## Problem requirements
Each line of the listing below that includes "layouts" should be reported.

---- Dataset

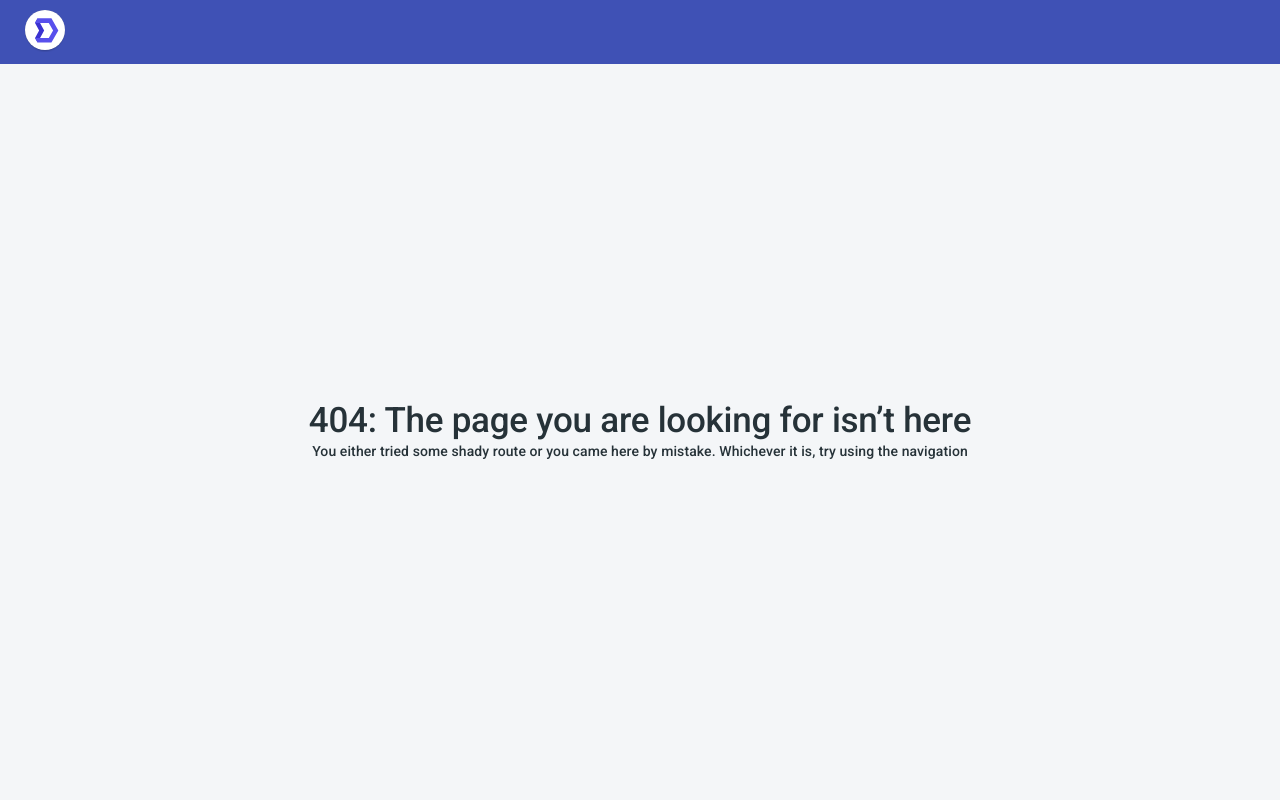
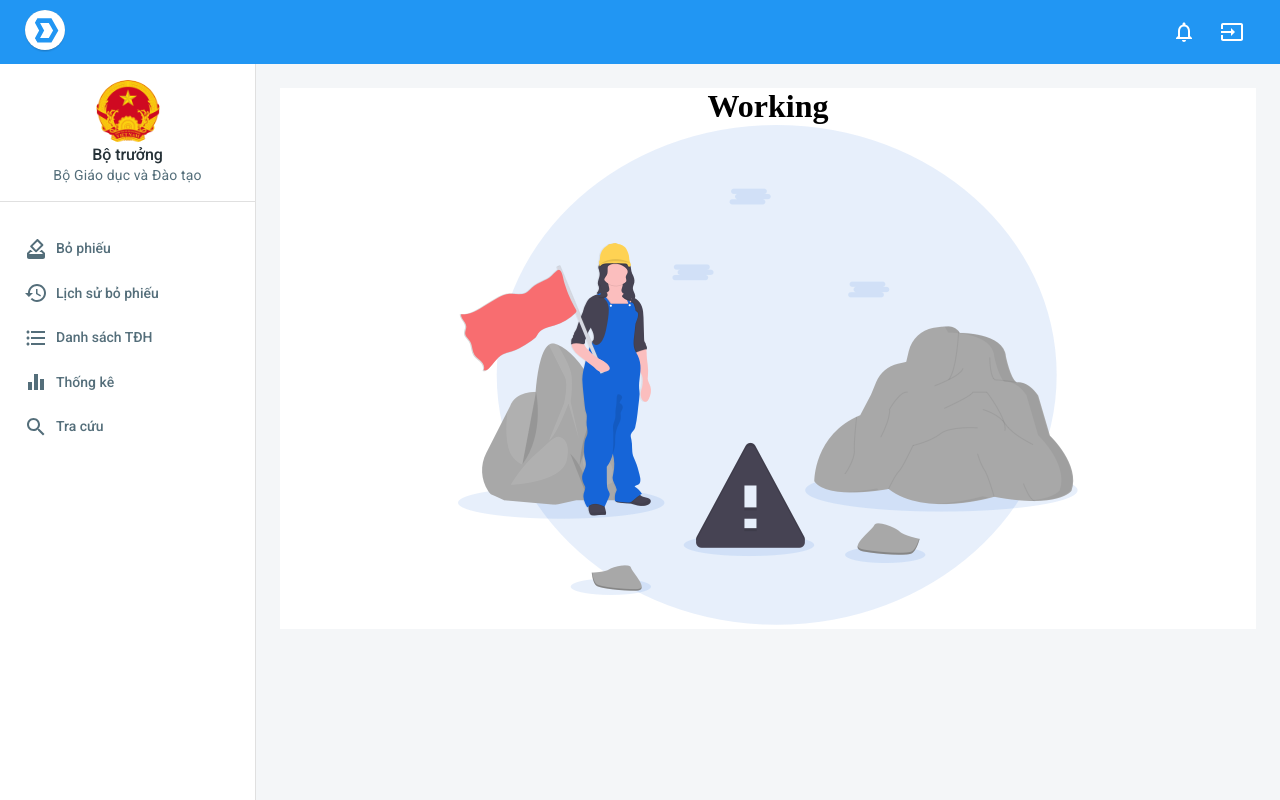
Before and after one commit to BlocckchainForEducation/ministry-frontend, a React (Create React App) app: page /bgd/tra-cuu in a window 1280 px wide. Before the commit this address led to /404. Built offline with nearby package versions, Linux system fonts and the light colour scheme.

Commit message:
:wrench: change .env.production to https

```diff
--- a/src/layouts/DashboardLayout/NavBar/index.js
+++ b/src/layouts/DashboardLayout/NavBar/index.js
@@ -37,7 +37,7 @@ const items = [
     title: "Thống kê",
   },
   {
-    href: "/bgd/tra-cuc",
+    href: "/bgd/tra-cuu",
     icon: SearchIcon,
     title: "Tra cứu",
   },
--- a/src/routes.js
+++ b/src/routes.js
@@ -8,6 +8,8 @@ import UniversityList from "src/views/UniversityList";
 import VoteHistory from "src/views/VoteHistory";
 import SignInView from "src/views/SignIn";
 import { getToken } from "./utils/mng-token";
+import Statistic from "./views/Statistic";
+import Lookup from "./views/Lookup";
 
 const routes = [
   {
@@ -17,6 +19,8 @@ const routes = [
       { path: "bo-phieu", element: <Voting /> },
       { path: "lich-su-bo-phieu", element: <VoteHistory /> },
       { path: "ds-tdh", element: <UniversityList /> },
+      { path: "thong-ke", element: <Statistic /> },
+      { path: "tra-cuu", element: <Lookup /> },
       { path: "*", element: <Navigate to="/404" replace={true} /> },
     ],
   },
--- a/src/theme/index.js
+++ b/src/theme/index.js
@@ -1,4 +1,5 @@
 import { createMuiTheme, colors } from "@material-ui/core";
+import { blue, pink } from "@material-ui/core/colors";
 import shadows from "./shadows";
 import typography from "./typography";
 
@@ -9,6 +10,9 @@ const theme = createMuiTheme({
       default: colors.common.white,
       paper: colors.common.white,
     },
+    primary: blue,
+    secondary: pink,
+
     // primary: {
     //   main: colors.indigo[500]
     // },
--- a/src/utils/keyholder.js
+++ b/src/utils/keyholder.js
@@ -4,9 +4,9 @@ export function setPrivateKeyHex(privateKeyHexParam) {
   privateKeyHex = privateKeyHexParam;
 }
 
-export function getPrivateKeyHex() {
-  return privateKeyHex;
-}
+// export function getPrivateKeyHex() {
+//   return privateKeyHex;
+// }
 
 export async function requirePrivateKeyHex(enqueueSnackbar) {
   if (!privateKeyHex) {
--- /dev/null
+++ b/src/views/Lookup/index.js
@@ -0,0 +1,13 @@
+import { Box } from "@material-ui/core";
+import View from "../../shared/utils/View";
+
+export default function Lookup(props) {
+  return (
+    <View>
+      <Box textAlign="center" bgcolor="white">
+        <h1>Working</h1>
+        <img src="/static/images/not_found.png" alt="not found image src"></img>
+      </Box>
+    </View>
+  );
+}
--- /dev/null
+++ b/src/views/Statistic/index.js
@@ -0,0 +1,13 @@
+import { Box } from "@material-ui/core";
+import View from "../../shared/utils/View";
+
+export default function Statistic(props) {
+  return (
+    <View>
+      <Box textAlign="center" bgcolor="white">
+        <h1>Working</h1>
+        <img src="/static/images/not_found.png" alt="not found image src"></img>
+      </Box>
+    </View>
+  );
+}
--- a/src/views/Voting/index.js
+++ b/src/views/Voting/index.js
@@ -4,7 +4,7 @@ import RequestList from "./RequestList";
 export default function Voting(props) {
   return (
     <div>
-      <View title="Voting">
+      <View title="Bỏ phiếu">
         <RequestList></RequestList>
       </View>
     </div>
```
Also changed, not shown: public/static/images/logo.svg, 1 other file (tests, documents, lock files or other folders).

--------

## Solved problem
--- a/src/layouts/DashboardLayout/NavBar/index.js
+++ b/src/layouts/DashboardLayout/NavBar/index.js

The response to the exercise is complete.